DATA FOR PROCESSING:
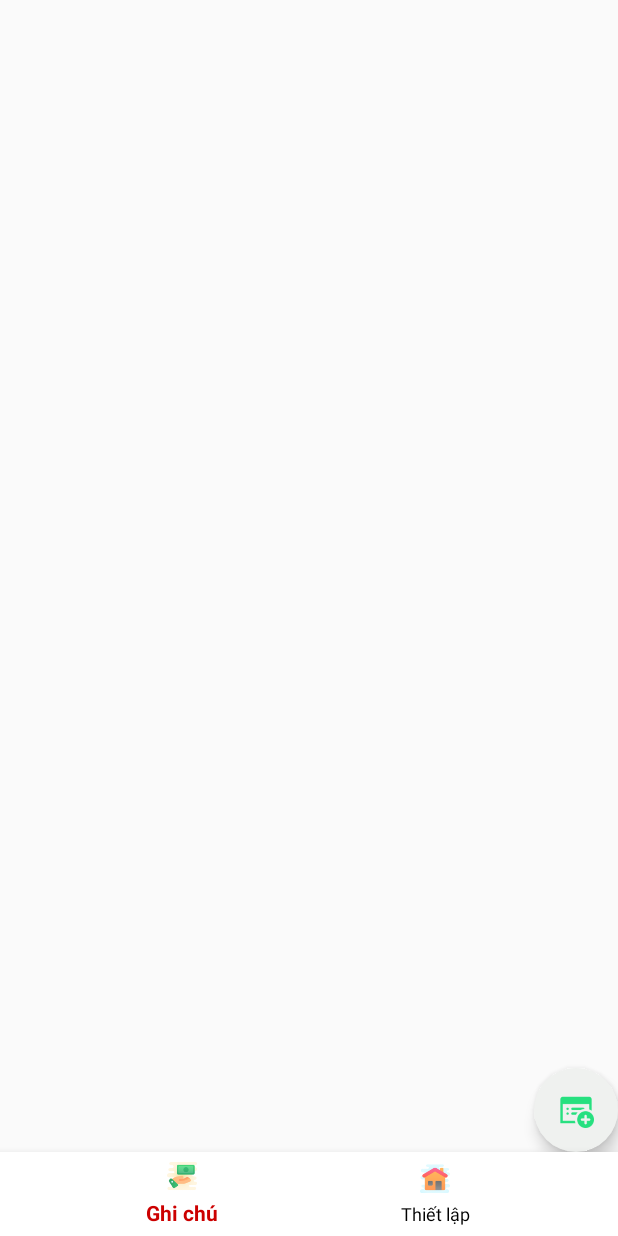
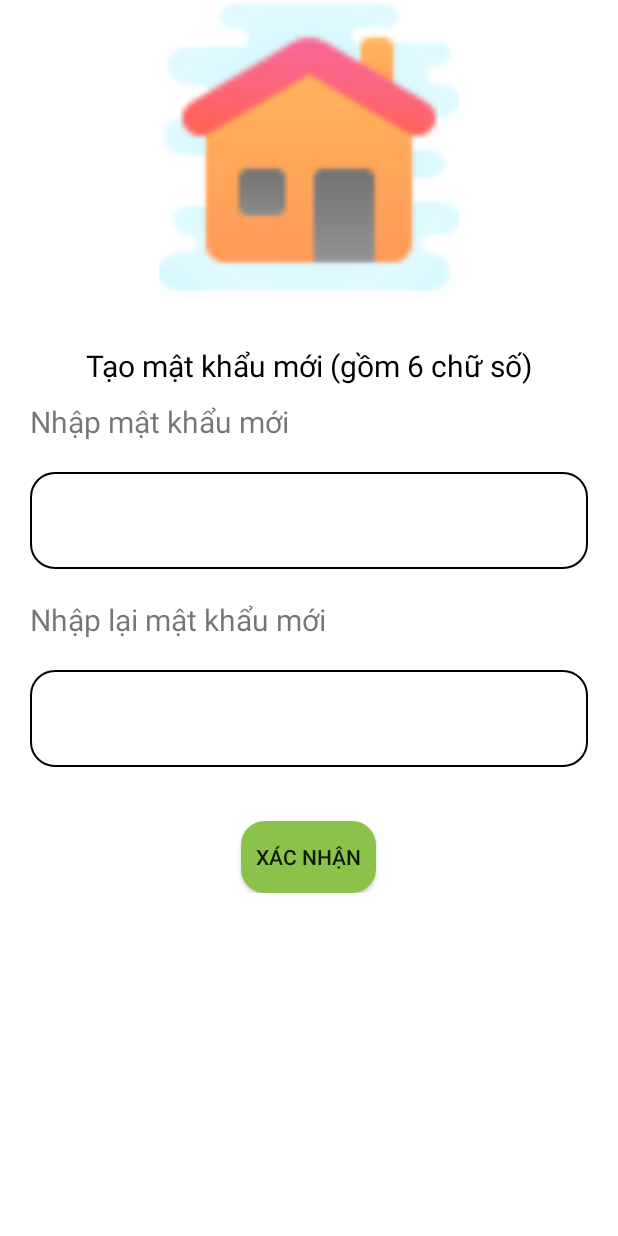
Before and after one commit to diephuyduc/MoneyNoteLite, an Android app: the screen it shows after launch (HomeActivity before the commit, LoginActivity after it), on a phone screen of 412 x 824 dp. Run offline under Robolectric (Android 15) with nearby library versions, the phone set to English and light mode, and no system bars; our stand-ins replace Room's generated code.

Commit message:
add biometric (finger)

```diff
--- a/MyAppV1/app/build.gradle
+++ b/MyAppV1/app/build.gradle
@@ -48,5 +48,6 @@ dependencies {
     androidTestImplementation 'androidx.test.ext:junit:1.1.3'
     androidTestImplementation 'androidx.test.espresso:espresso-core:3.4.0'
     implementation "androidx.viewpager2:viewpager2:1.0.0"
+    implementation "androidx.biometric:biometric:1.1.0"
 
 }
--- a/MyAppV1/app/src/main/AndroidManifest.xml
+++ b/MyAppV1/app/src/main/AndroidManifest.xml
@@ -1,7 +1,7 @@
 <?xml version="1.0" encoding="utf-8"?>
 <manifest xmlns:android="http://schemas.android.com/apk/res/android"
     package="com.example.myappv1">
-
+    <uses-permission android:name="android.permission.USE_BIOMETRIC"/>
     <application
         android:allowBackup="false"
         android:icon="@mipmap/ic_launcher"
--- a/MyAppV1/app/src/main/java/com/example/myappv1/LoginActivity.java
+++ b/MyAppV1/app/src/main/java/com/example/myappv1/LoginActivity.java
@@ -1,50 +1,114 @@
 package com.example.myappv1;
 
+import androidx.annotation.NonNull;
 import androidx.appcompat.app.AppCompatActivity;
+import androidx.biometric.BiometricManager;
+import androidx.biometric.BiometricPrompt;
+import androidx.core.content.ContextCompat;
 import androidx.room.migration.Migration;
 
 import android.content.Intent;
 import android.content.SharedPreferences;
+
 import android.os.Bundle;
+
+import android.text.TextUtils;
 import android.view.LayoutInflater;
 import android.view.View;
 import android.widget.Button;
 import android.widget.EditText;
+
 import android.widget.LinearLayout;
+import android.widget.TextView;
 import android.widget.Toast;
 
 import com.example.myappv1.View.HomeActivity;
 import com.example.myappv1.helpers.DialogRegister;
-import com.example.myappv1.helpers.LoginClick;
+
 import com.example.myappv1.helpers.PasswordDialog;
-import com.example.myappv1.helpers.RegisterButton;
+
+import java.util.concurrent.Executor;
+import java.util.zip.Inflater;
+
 
 public class LoginActivity extends AppCompatActivity {
     PasswordDialog passwordDialog;
     DialogRegister newPassworDilog;
+    BiometricManager biometricManager;
+    TextView tvBiometricLogin;
+    LinearLayout linearLayout;
+
 
     @Override
     protected void onCreate(Bundle savedInstanceState) {
         super.onCreate(savedInstanceState);
         setContentView(R.layout.activity_login);
-
-        init();
+        tvBiometricLogin = findViewById(R.id.tv_login_biometric);
+        linearLayout = findViewById(R.id.replace_layout);
+        addView();
+       // init();
 
     }
-    private void init(){
-        if(MainActivity.presentPassword.equals("") == true){
-            registerPassword();
+    void addView(){
+        View view;
+        if(MainActivity.presentPassword.equals("")){
+            view = getLayoutInflater().inflate(R.layout.newpassword_layout, null, false);
+            tvBiometricLogin.setVisibility(View.GONE);
         }
         else{
-            loginCheck();
+            view = getLayoutInflater().inflate(R.layout.enterpassword_layout, null, false);
+
+        }
+        init(view);
+        linearLayout.addView(view);
+
+    }
+    private void init(View view){
+
+        if(MainActivity.presentPassword.equals("") == true){
+            registerPassword(view);
+        }
+        else{
+            loginCheck(view);
+            biometricManager = BiometricManager.from(this);
+            if(biometricManager.canAuthenticate()==BiometricManager.BIOMETRIC_SUCCESS ){
+                Executor executor = ContextCompat.getMainExecutor(this);
+                BiometricPrompt biometricPrompt = new BiometricPrompt(LoginActivity.this, executor, new BiometricPrompt.AuthenticationCallback() {
+
+
+                    @Override
+                    public void onAuthenticationSucceeded(@NonNull BiometricPrompt.AuthenticationResult result) {
+                        super.onAuthenticationSucceeded(result);
+                        Intent intent = new Intent(LoginActivity.this, HomeActivity.class);
+                        MainActivity.isLogin = true;
+                        startActivity(intent);
+                        finish();
+                    }
+
+
+                });
+
+                BiometricPrompt.PromptInfo promptInfo = new BiometricPrompt.PromptInfo.Builder()
+                        .setTitle(getResources().getString(R.string.title_login_biometric))
+                        .setNegativeButtonText(getResources().getString(R.string.op_login_with_pin))
+                        .build();
+                biometricPrompt.authenticate(promptInfo);
+                TextView tx = findViewById(R.id.tv_login_biometric);
+                tx.setOnClickListener(new View.OnClickListener() {
+                    @Override
+                    public void onClick(View view) {
+                        biometricPrompt.authenticate(promptInfo);
+                    }
+                });
+            }
+
         }
     }
 
-    private void loginCheck() {
-        findViewById(R.id.layout_include_1).setVisibility(View.VISIBLE);
-        findViewById(R.id.layout_include_2).setVisibility(View.GONE);
-        Button btnLogin = findViewById(R.id.layout_include_1).findViewById(R.id.btn_login);
-        EditText editText = findViewById(R.id.layout_include_1).findViewById(R.id.edit_enterpasword);
+    private void loginCheck(View view) {
+
+        Button btnLogin = view.findViewById(R.id.btn_login);
+        EditText editText = view.findViewById(R.id.edit_enterpasword);
         btnLogin.setOnClickListener(new View.OnClickListener() {
             @Override
             public void onClick(View view) {
@@ -55,35 +119,44 @@ public class LoginActivity extends AppCompatActivity {
                     finish();
                 } else {
                     Toast.makeText(getApplicationContext(), getResources().getString(R.string.msg_not_correct_password), Toast.LENGTH_SHORT).show();
-                    loginCheck();
+
                 }
             }
         });
     }
 
-    private void registerPassword(){
-        findViewById(R.id.layout_include_1).setVisibility(View.GONE);
-        findViewById(R.id.layout_include_2).setVisibility(View.VISIBLE);
-        Button btnAccept = findViewById(R.id.layout_include_2).findViewById(R.id.btn_accept);
-        EditText editText1 = findViewById(R.id.layout_include_2).findViewById(R.id.edit_enterpasword);
-        EditText editText2 = findViewById(R.id.layout_include_2).findViewById(R.id.edit_re_enterpasword);
+    private void registerPassword(View view){
+
+        Button btnAccept = view.findViewById(R.id.btn_accept);
+        EditText editText1 = view.findViewById(R.id.edit_enterpasword);
+        EditText editText2 = view.findViewById(R.id.edit_re_enterpasword);
+
+        btnAccept.setOnClickListener(new View.OnClickListener() {
+            @Override
+            public void onClick(View view) {
                 String pass1 = editText1.getText().toString().trim();
                 String pass2 = editText2.getText().toString().trim();
-        if(!pass1.equals(pass2)){
-            registerPassword();
+                if(!pass1.equals(pass2) || (TextUtils.isEmpty(pass1)) &&TextUtils.isEmpty(pass2)){
+                    //registerPassword(view);
                     Toast.makeText(getApplicationContext(), getResources().getString(R.string.msg_not_match_password), Toast.LENGTH_LONG).show();
                 }
                 else{
 
-            Toast.makeText(getApplicationContext(), getResources().getString(R.string.msg_create_success), Toast.LENGTH_LONG).show();
+
                     MainActivity.isLogin = true;
                     MainActivity.presentPassword = pass1;
                     SharedPreferences.Editor editor = getSharedPreferences("my", MODE_PRIVATE).edit();
                     editor.putString(MSetting.password,pass1).apply();
+                    Toast.makeText(getApplicationContext(), getResources().getString(R.string.msg_create_success), Toast.LENGTH_LONG).show();
                     Intent intent = new Intent(LoginActivity.this, HomeActivity.class);
                     startActivity(intent);
                     finish();
                 }
+            }
+        });
+
+
+
     }
 
 
--- a/MyAppV1/app/src/main/java/com/example/myappv1/MainActivity.java
+++ b/MyAppV1/app/src/main/java/com/example/myappv1/MainActivity.java
@@ -25,7 +25,7 @@ public class MainActivity extends AppCompatActivity {
         SharedPreferences prefs = getSharedPreferences("my", MODE_PRIVATE);
         String pass = prefs.getString(MSetting.password, "");
 
-        if (pass.equals("") != true){
+        if (pass.equals("") != true) {
 
             presentPassword = pass;
 
--- a/MyAppV1/app/src/main/java/com/example/myappv1/fragment/HomeFragment.java
+++ b/MyAppV1/app/src/main/java/com/example/myappv1/fragment/HomeFragment.java
@@ -140,7 +140,7 @@ public class HomeFragment extends Fragment {
                 }
             }
         });
-        dialogRegister.showDialog(false);
+        dialogRegister.showDialog(true);
     }
 
 }
--- a/MyAppV1/app/src/main/res/layout/activity_login.xml
+++ b/MyAppV1/app/src/main/res/layout/activity_login.xml
@@ -14,17 +14,22 @@
 
         android:src="@drawable/ic_home"
         />
-    <include layout="@layout/enterpassword_layout"
-        android:visibility="visible"
-        android:layout_below="@+id/img_logo"
-        android:id="@+id/layout_include_1"
+   <LinearLayout
+       android:layout_below="@+id/img_logo"
+       android:orientation="vertical"
+       android:layout_width="match_parent"
+       android:layout_height="wrap_content"
+       android:id="@+id/replace_layout"
+       ></LinearLayout>
+    <TextView
+       android:textAlignment="center"
+        android:layout_marginBottom="50dp"
+        android:layout_alignParentEnd="true"
+        android:layout_alignParentBottom="true"
+        android:id="@+id/tv_login_biometric"
+        android:layout_width="match_parent"
         android:layout_height="wrap_content"
-        android:layout_width="match_parent" />
-    <include layout="@layout/newpassword_layout"
-        android:visibility="gone"
-        android:layout_below="@+id/img_logo"
-        android:layout_height="wrap_content"
-        android:layout_width="match_parent"
-        android:id="@+id/layout_include_2"/>
+        android:text="@string/title_login_biometric"
+        />
 
 </RelativeLayout>
--- a/MyAppV1/app/src/main/res/values/strings.xml
+++ b/MyAppV1/app/src/main/res/values/strings.xml
@@ -5,6 +5,7 @@
 
     <string name="op_yes">Có</string>
     <string name="op_no">Không</string>
+    <string name="op_login_with_pin">Đăng nhập với mật khẩu</string>
 
     <string name="w_delete_data">Xóa dữ liệu</string>
     <string name="w_msg_delete_data">Bạn có muốn xóa toàn bộ dữ liệu? Dữ liệu đã xóa không thể khôi phục.</string>
@@ -18,9 +19,11 @@
     <string name="msg_invalid_info">Hãy nhập đầy đủ thông tin</string>
 
 
+
     <string name="msg_not_match_password">Mật khẩu không khớp hoặc chưa đủ 6 số</string>
     <string name="msg_not_correct_password">Mật khẩu không đúng</string>
     <string name="title_title">Tiêu đề</string>
+    <string name="title_login_biometric">Đăng nhập với vân tay</string>
     <string name="title_money">Số tiền</string>
     <string name="title_first_date">Ngày tạo</string>
     <string name="title_last_date">Ngày sửa cuối</string>
```
Lines whose indentation alone changed are shown as unchanged.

INSTRUCTIONS TO FOLLOW: The required output is every line above that contains the string "registerPassword".

RESULT OF THE TASK:
-            registerPassword();
+            registerPassword(view);
-    private void registerPassword(){
+    private void registerPassword(View view){
-            registerPassword();
+                    //registerPassword(view);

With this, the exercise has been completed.